[Version comparison data]
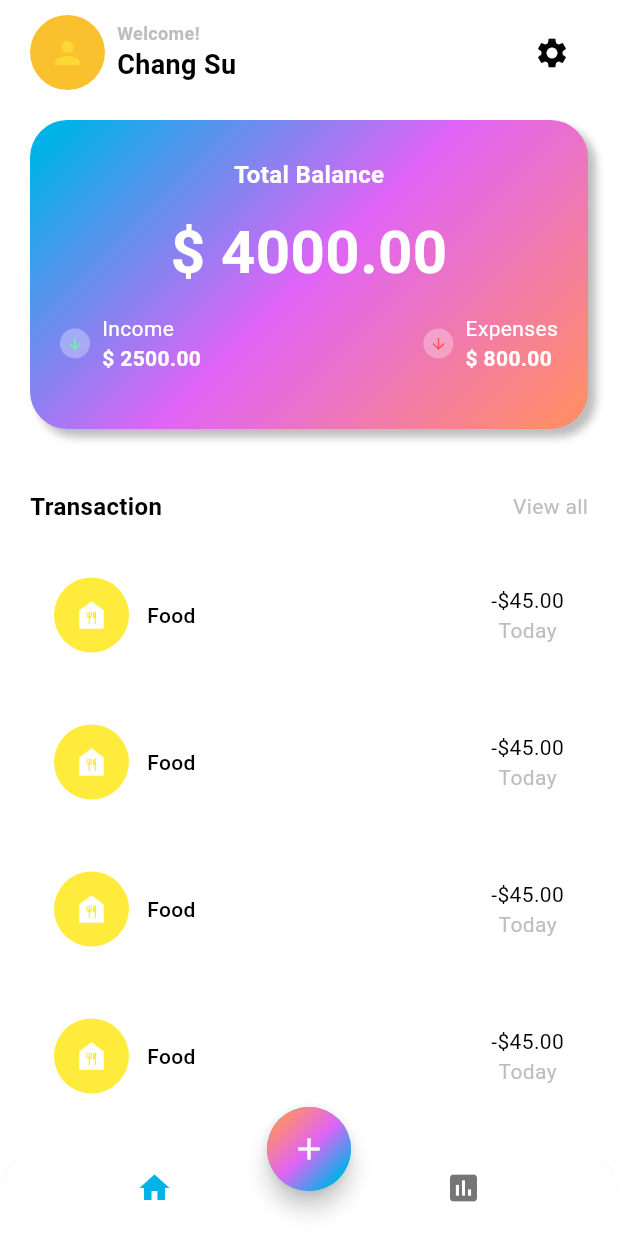
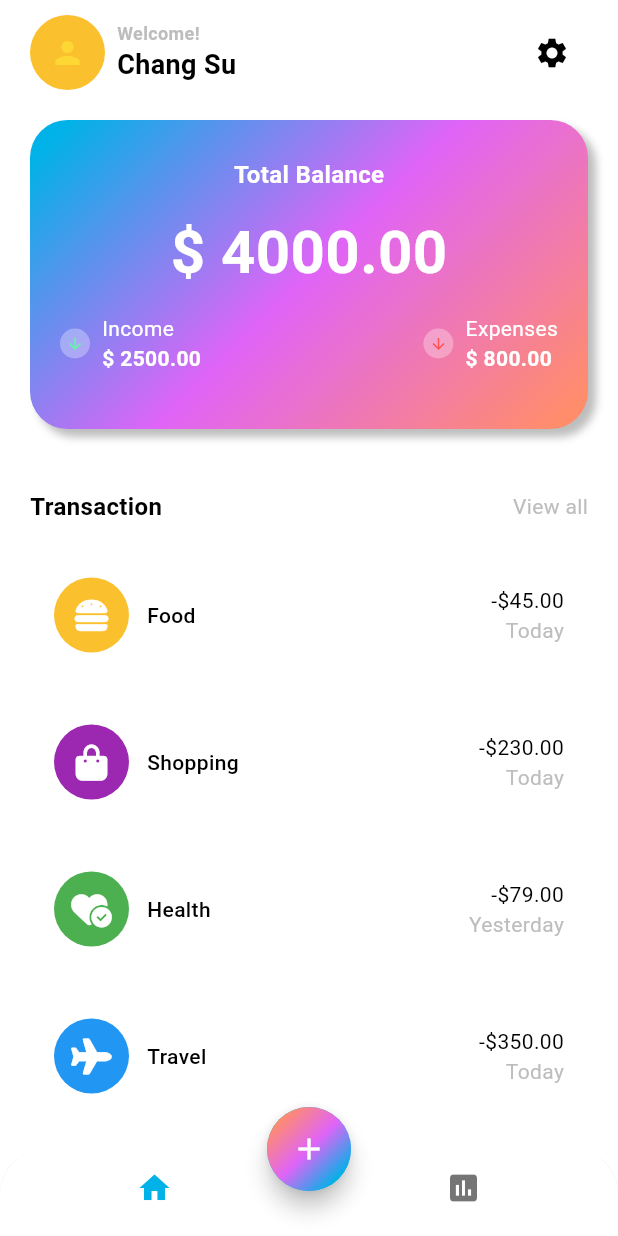
Before and after one commit to scs0209/expense-tracker, a Flutter app: the screen it shows after launch, on a phone screen of 412 x 824 dp. Run offline on Flutter 3.47's test engine with Material 3 defaults, Android fonts, the phone set to English and light mode, and no system bars; our stand-ins replace font_awesome_flutter.

Commit message:
chore: 목 거래 데이터 생성 및 메인 페이지에 적용
- 거래 데이터를 별도의 파일(data.dart)로 분리
- 거래 목록을 동적으로 표시하도록 ListView.builder를 수정하여
  transactionData를 사용
- font_awesome_flutter 패키지를 추가

```diff
--- a/lib/data/data.dart
+++ b/lib/data/data.dart
@@ -0,0 +1,45 @@
+import 'package:flutter/material.dart';
+import 'package:font_awesome_flutter/font_awesome_flutter.dart';
+
+List<Map<String, dynamic>> transactionData = [
+  {
+    'icon': const FaIcon(
+      FontAwesomeIcons.burger,
+      color: Colors.white,
+    ),
+    'color': Colors.yellow[700],
+    'name': 'Food',
+    'totalAmount': '-\$45.00',
+    'date': 'Today',
+  },
+  {
+    'icon': const FaIcon(
+      FontAwesomeIcons.bagShopping,
+      color: Colors.white,
+    ),
+    'color': Colors.purple,
+    'name': 'Shopping',
+    'totalAmount': '-\$230.00',
+    'date': 'Today',
+  },
+  {
+    'icon': const FaIcon(
+      FontAwesomeIcons.heartCircleCheck,
+      color: Colors.white,
+    ),
+    'color': Colors.green,
+    'name': 'Health',
+    'totalAmount': '-\$79.00',
+    'date': 'Yesterday',
+  },
+  {
+    'icon': const FaIcon(
+      FontAwesomeIcons.plane,
+      color: Colors.white,
+    ),
+    'color': Colors.blue,
+    'name': 'Travel',
+    'totalAmount': '-\$350.00',
+    'date': 'Today',
+  },
+];
--- a/lib/screens/home/views/main_screen.dart
+++ b/lib/screens/home/views/main_screen.dart
@@ -1,5 +1,6 @@
 import 'dart:math';
 
+import 'package:expense_tracker/data/data.dart';
 import 'package:flutter/material.dart';
 
 class MainScreen extends StatelessWidget {
@@ -239,7 +240,7 @@ class MainScreen extends StatelessWidget {
             const SizedBox(height: 20),
             Expanded(
               child: ListView.builder(
-                itemCount: 6,
+                itemCount: transactionData.length,
                 itemBuilder: (context, int i) {
                   return Padding(
                     padding: const EdgeInsets.only(bottom: 16.0),
@@ -260,22 +261,17 @@ class MainScreen extends StatelessWidget {
                                     Container(
                                       width: 50,
                                       height: 50,
-                                      decoration: const BoxDecoration(
-                                        color: Colors.yellow,
+                                      decoration: BoxDecoration(
+                                        color: transactionData[i]['color'],
                                         shape: BoxShape.circle,
                                       ),
                                     ),
-                                    const Icon(
-                                      Icons.food_bank,
-                                      color: Colors.white,
-                                    )
+                                    transactionData[i]['icon'],
                                   ],
                                 ),
-                                SizedBox(
-                                  width: 12,
-                                ),
+                                const SizedBox(width: 12),
                                 Text(
-                                  'Food',
+                                  transactionData[i]['name'],
                                   style: TextStyle(
                                     fontSize: 14,
                                     color: Theme.of(context)
@@ -287,9 +283,10 @@ class MainScreen extends StatelessWidget {
                               ],
                             ),
                             Column(
+                              crossAxisAlignment: CrossAxisAlignment.end,
                               children: [
                                 Text(
-                                  '-\$45.00',
+                                  transactionData[i]['totalAmount'],
                                   style: TextStyle(
                                     fontSize: 14,
                                     color: Theme.of(context)
@@ -299,7 +296,7 @@ class MainScreen extends StatelessWidget {
                                   ),
                                 ),
                                 Text(
-                                  'Today',
+                                  transactionData[i]['date'],
                                   style: TextStyle(
                                     fontSize: 14,
                                     color:
--- a/pubspec.yaml
+++ b/pubspec.yaml
@@ -34,6 +34,7 @@ dependencies:
   # The following adds the Cupertino Icons font to your application.
   # Use with the CupertinoIcons class for iOS style icons.
   cupertino_icons: ^1.0.6
+  font_awesome_flutter: ^10.7.0
 
 dev_dependencies:
   flutter_test:
```
Also changed, not shown: pubspec.lock.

EXERCISE AIM
Whenever the string "class" turns up in a line of the data, copy that line.

EXERCISE OUTPUT
 class MainScreen extends StatelessWidget {
@@ -239,7 +240,7 @@ class MainScreen extends StatelessWidget {
@@ -260,22 +261,17 @@ class MainScreen extends StatelessWidget {
@@ -287,9 +283,10 @@ class MainScreen extends StatelessWidget {
@@ -299,7 +296,7 @@ class MainScreen extends StatelessWidget {
   # Use with the CupertinoIcons class for iOS style icons.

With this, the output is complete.